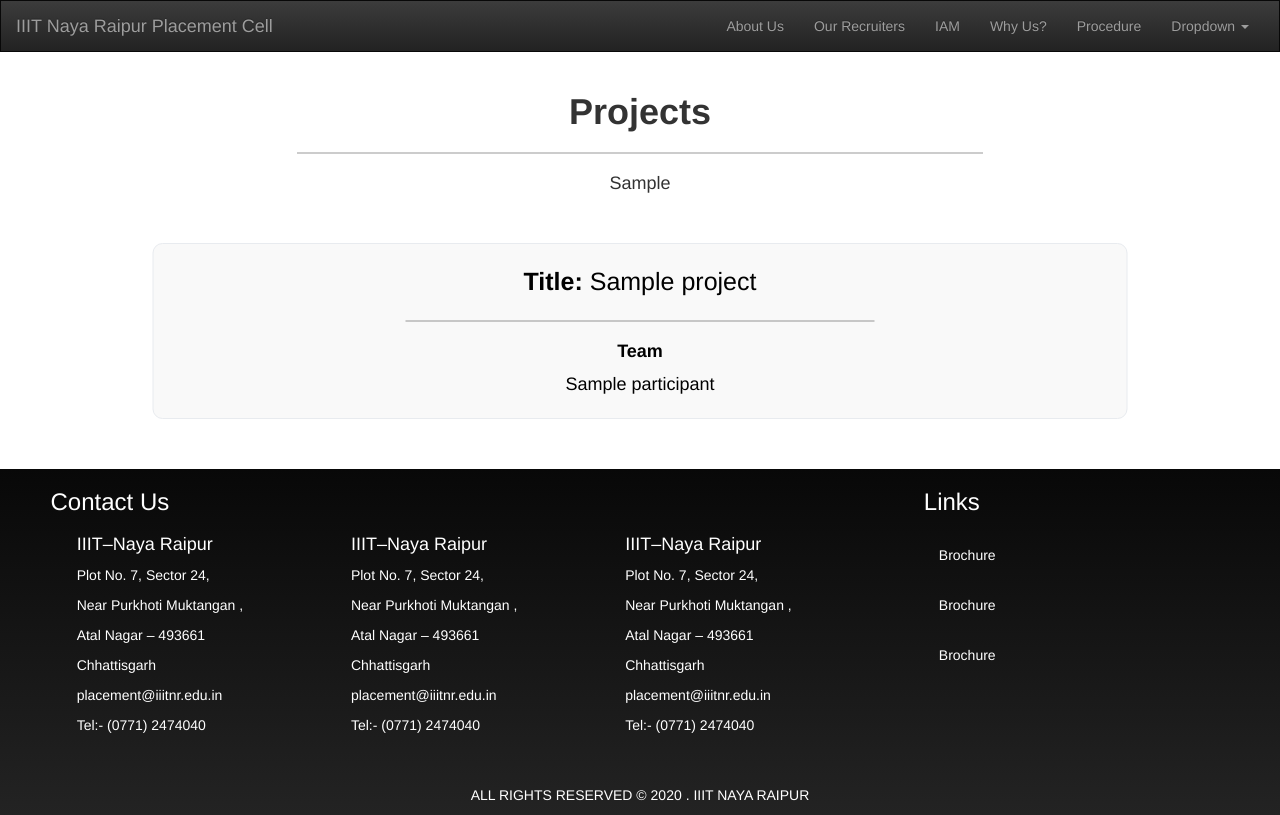
After one commit to rajivnayanc/TnP_Website, a Django app: page /IAM/1/tracks/1/projects/ in a window 1280 px wide. The commit adds this page. Run offline with Django 3.2, Linux system fonts and the light colour scheme; tables that the repository leaves empty hold one stand-in row (values such as "Sample post"); some libraries are stand-ins or nearby versions.

Commit message:
Added Project Section and modified name of entries to match with IAM Year

```diff
--- a/backend_src/IAM/models.py
+++ b/backend_src/IAM/models.py
@@ -26,31 +26,31 @@ class Speakers(models.Model):
     iam = models.ForeignKey("IAM.IAM", on_delete=models.CASCADE)
 
     def __str__(self):
-        return self.name
+        return "{} - {}".format(self.name,self.iam.event_name)
 
 class Tracks(models.Model):
     track = models.CharField(max_length=255)
     iam = models.ForeignKey("IAM.IAM", on_delete=models.CASCADE)
     def __str__(self):
-        return self.track
+        return "{} - {}".format(self.track,self.iam.event_name)
 
 class Projects(models.Model):
     name = models.CharField(max_length=255)
     description = models.TextField()
-    track = models.ForeignKey("IAM.Tracks", on_delete=models.CASCADE)
+    track = models.ForeignKey("IAM.Tracks", on_delete=models.CASCADE,related_name='project_track')
     iam = models.ForeignKey("IAM.IAM", on_delete=models.CASCADE)
 
     def __str__(self):
-        return self.name
+        return "{} - {}".format(self.name,self.iam.event_name)
 
 
 class Participants(models.Model):
     name = models.CharField(max_length=255)
     iam = models.ForeignKey("IAM.IAM", on_delete=models.CASCADE)
-    project = models.ForeignKey("IAM.Projects", on_delete=models.CASCADE)
+    project = models.ForeignKey("IAM.Projects", on_delete=models.CASCADE,related_name='project_participants')
 
     def __str__(self):
-        return self.name
+        return "{} - {}".format(self.name,self.iam.event_name)
 
 class Winners(models.Model):
     project = models.ForeignKey("IAM.Projects", on_delete=models.CASCADE)
@@ -58,4 +58,4 @@ class Winners(models.Model):
     rank = models.IntegerField()
 
     def __str__(self):
-        return self.project
+        return "{} - {}".format(self.project,self.iam.event_name)
--- a/backend_src/IAM/urls.py
+++ b/backend_src/IAM/urls.py
@@ -8,4 +8,7 @@ urlpatterns = [
     path('<int:id>/',views.detail,name='event_detail'),
     path('<int:id>/speakers/',views.speakerlist,name='event_speakers'),
     path('<int:id>/speakers/<int:speaker_id>/',views.speakerDetail,name='event_speakerDetail'),
+    path('<int:id>/tracks/',views.tracklist,name='event_tracks'),
+    path('<int:id>/tracks/<int:track_id>/projects/',views.projectlist,name='project_list'),
+    path('<int:id>/tracks/<int:track_id>/projects/<int:project_id>/',views.projectDetail,name='project_detail'),
 ]
--- a/backend_src/IAM/views.py
+++ b/backend_src/IAM/views.py
@@ -1,5 +1,5 @@
 from django.shortcuts import render
-from .models import Introduction,IAM,Speakers,Projects
+from .models import Introduction,IAM,Speakers,Projects, Tracks, Projects, Participants
 # Create your views here.
 def index(request):
     introduction = Introduction.objects.all()[0]
@@ -39,3 +39,31 @@ def speakerDetail(request,id,speaker_id):
         'speaker':speaker
     }
     return render(request,'IAM/speakerDetail.html',context)
+
+def tracklist(request,id):
+    event = IAM.objects.get(pk=id)
+    tracks = Tracks.objects.filter(iam=event).all()
+    context = {
+        'event_id':event.id,
+        'tracks':tracks
+    }
+    return render(request,'IAM/tracks.html',context)
+
+def projectlist(request,id,track_id):
+    # event = IAM.objects.get(pk=id)
+    track = Tracks.objects.get(pk=track_id)
+    projects = Projects.objects.filter(track=track).all()
+    context = {
+        'event_id':id,
+        'track_id':track_id,
+        'track_name':track.track,
+        'projects':projects
+    }
+    return render(request,'IAM/projectlist.html',context)
+
+def projectDetail(request,id,track_id,project_id):
+    project = Projects.objects.get(pk=project_id)
+    context = {
+        'project':project
+    }
+    return render(request,'IAM/projectDetail.html',context)
--- /dev/null
+++ b/backend_src/static/IAM/project_list.css
@@ -0,0 +1,7 @@
+.project_title{
+    font-size:25px;
+}
+
+.participants_name{
+    font-size: 18px;
+}
--- /dev/null
+++ b/backend_src/templates/IAM/projectlist.html
@@ -0,0 +1,42 @@
+{% extends 'base/base_template.html' %}
+{% load static %}
+{% block content %}
+<link rel="stylesheet" href="{% static 'IAM/main.css' %} ">
+<link rel="stylesheet" href="{% static 'IAM/project_list.css' %} ">
+<center>
+    <h1 class='title'>Projects</h1>
+    <hr>
+    <h4>{{track_name}}</h4>
+</center>
+<br>
+<br>
+<div class="row">
+    <div class="content-block col-lg-10 col-md-10 col-sm-12 col-xs-12">
+        {% for project in projects %}
+        <a href="{% url 'IAM:project_detail' id=event_id track_id=track_id project_id=project.id %}">
+            <div class="row content">
+                <div style="height: 100%;" class="col-lg-10 col-md-10 col-sm-10 col-xs-12 col-lg-offset-1 col-md-offset-1 col-sm-offset-1">
+                    <div class="row">
+
+                        <div style= class="col-lg-12 col-md-12 col-sm-12 col-xs-12">
+                            <center>
+                                <p class="project_title"><b>Title: </b>{{project.name}}</p>
+                            </center>
+                        </div>
+                        <hr>
+                        <center>
+                        <h4><b>Team</b></h4>
+                        <div class="row center-block">
+                        {% for participant in project.project_participants.all  %}
+                            <span class="participants_name" >{{participant.name}}</span> {% if forloop.last %} {% else %},{% endif %}
+                        {% endfor %}
+                        </div>
+                        </center>
+                    </div>
+                </div>
+            </div>
+        </a>
+        {% endfor %}
+    </div>
+</div>
+{% endblock content %}
```
Also changed, not shown: backend_src/templates/IAM/detail.html (+14 -3 lines), backend_src/templates/IAM/projectDetail.html (added, +40 -0 lines), backend_src/templates/IAM/tracks.html (added, +27 -0 lines).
======
▶ **Problem details**: Leave the pictures out and return each entry exactly.

▶ **Result for this task**:
After one commit to rajivnayanc/TnP_Website, a Django app: page /IAM/1/tracks/1/projects/ in a window 1280 px wide. The commit adds this page. Run offline with Django 3.2, Linux system fonts and the light colour scheme; tables that the repository leaves empty hold one stand-in row (values such as "Sample post"); some libraries are stand-ins or nearby versions.

Commit message:
Added Project Section and modified name of entries to match with IAM Year

```diff
--- a/backend_src/IAM/models.py
+++ b/backend_src/IAM/models.py
@@ -26,31 +26,31 @@ class Speakers(models.Model):
     iam = models.ForeignKey("IAM.IAM", on_delete=models.CASCADE)
 
     def __str__(self):
-        return self.name
+        return "{} - {}".format(self.name,self.iam.event_name)
 
 class Tracks(models.Model):
     track = models.CharField(max_length=255)
     iam = models.ForeignKey("IAM.IAM", on_delete=models.CASCADE)
     def __str__(self):
-        return self.track
+        return "{} - {}".format(self.track,self.iam.event_name)
 
 class Projects(models.Model):
     name = models.CharField(max_length=255)
     description = models.TextField()
-    track = models.ForeignKey("IAM.Tracks", on_delete=models.CASCADE)
+    track = models.ForeignKey("IAM.Tracks", on_delete=models.CASCADE,related_name='project_track')
     iam = models.ForeignKey("IAM.IAM", on_delete=models.CASCADE)
 
     def __str__(self):
-        return self.name
+        return "{} - {}".format(self.name,self.iam.event_name)
 
 
 class Participants(models.Model):
     name = models.CharField(max_length=255)
     iam = models.ForeignKey("IAM.IAM", on_delete=models.CASCADE)
-    project = models.ForeignKey("IAM.Projects", on_delete=models.CASCADE)
+    project = models.ForeignKey("IAM.Projects", on_delete=models.CASCADE,related_name='project_participants')
 
     def __str__(self):
-        return self.name
+        return "{} - {}".format(self.name,self.iam.event_name)
 
 class Winners(models.Model):
     project = models.ForeignKey("IAM.Projects", on_delete=models.CASCADE)
@@ -58,4 +58,4 @@ class Winners(models.Model):
     rank = models.IntegerField()
 
     def __str__(self):
-        return self.project
+        return "{} - {}".format(self.project,self.iam.event_name)
--- a/backend_src/IAM/urls.py
+++ b/backend_src/IAM/urls.py
@@ -8,4 +8,7 @@ urlpatterns = [
     path('<int:id>/',views.detail,name='event_detail'),
     path('<int:id>/speakers/',views.speakerlist,name='event_speakers'),
     path('<int:id>/speakers/<int:speaker_id>/',views.speakerDetail,name='event_speakerDetail'),
+    path('<int:id>/tracks/',views.tracklist,name='event_tracks'),
+    path('<int:id>/tracks/<int:track_id>/projects/',views.projectlist,name='project_list'),
+    path('<int:id>/tracks/<int:track_id>/projects/<int:project_id>/',views.projectDetail,name='project_detail'),
 ]
--- a/backend_src/IAM/views.py
+++ b/backend_src/IAM/views.py
@@ -1,5 +1,5 @@
 from django.shortcuts import render
-from .models import Introduction,IAM,Speakers,Projects
+from .models import Introduction,IAM,Speakers,Projects, Tracks, Projects, Participants
 # Create your views here.
 def index(request):
     introduction = Introduction.objects.all()[0]
@@ -39,3 +39,31 @@ def speakerDetail(request,id,speaker_id):
         'speaker':speaker
     }
     return render(request,'IAM/speakerDetail.html',context)
+
+def tracklist(request,id):
+    event = IAM.objects.get(pk=id)
+    tracks = Tracks.objects.filter(iam=event).all()
+    context = {
+        'event_id':event.id,
+        'tracks':tracks
+    }
+    return render(request,'IAM/tracks.html',context)
+
+def projectlist(request,id,track_id):
+    # event = IAM.objects.get(pk=id)
+    track = Tracks.objects.get(pk=track_id)
+    projects = Projects.objects.filter(track=track).all()
+    context = {
+        'event_id':id,
+        'track_id':track_id,
+        'track_name':track.track,
+        'projects':projects
+    }
+    return render(request,'IAM/projectlist.html',context)
+
+def projectDetail(request,id,track_id,project_id):
+    project = Projects.objects.get(pk=project_id)
+    context = {
+        'project':project
+    }
+    return render(request,'IAM/projectDetail.html',context)
--- /dev/null
+++ b/backend_src/static/IAM/project_list.css
@@ -0,0 +1,7 @@
+.project_title{
+    font-size:25px;
+}
+
+.participants_name{
+    font-size: 18px;
+}
--- /dev/null
+++ b/backend_src/templates/IAM/projectlist.html
@@ -0,0 +1,42 @@
+{% extends 'base/base_template.html' %}
+{% load static %}
+{% block content %}
+<link rel="stylesheet" href="{% static 'IAM/main.css' %} ">
+<link rel="stylesheet" href="{% static 'IAM/project_list.css' %} ">
+<center>
+    <h1 class='title'>Projects</h1>
+    <hr>
+    <h4>{{track_name}}</h4>
+</center>
+<br>
+<br>
+<div class="row">
+    <div class="content-block col-lg-10 col-md-10 col-sm-12 col-xs-12">
+        {% for project in projects %}
+        <a href="{% url 'IAM:project_detail' id=event_id track_id=track_id project_id=project.id %}">
+            <div class="row content">
+                <div style="height: 100%;" class="col-lg-10 col-md-10 col-sm-10 col-xs-12 col-lg-offset-1 col-md-offset-1 col-sm-offset-1">
+                    <div class="row">
+
+                        <div style= class="col-lg-12 col-md-12 col-sm-12 col-xs-12">
+                            <center>
+                                <p class="project_title"><b>Title: </b>{{project.name}}</p>
+                            </center>
+                        </div>
+                        <hr>
+                        <center>
+                        <h4><b>Team</b></h4>
+                        <div class="row center-block">
+                        {% for participant in project.project_participants.all  %}
+                            <span class="participants_name" >{{participant.name}}</span> {% if forloop.last %} {% else %},{% endif %}
+                        {% endfor %}
+                        </div>
+                        </center>
+                    </div>
+                </div>
+            </div>
+        </a>
+        {% endfor %}
+    </div>
+</div>
+{% endblock content %}
```
Also changed, not shown: backend_src/templates/IAM/detail.html (+14 -3 lines), backend_src/templates/IAM/projectDetail.html (added, +40 -0 lines), backend_src/templates/IAM/tracks.html (added, +27 -0 lines).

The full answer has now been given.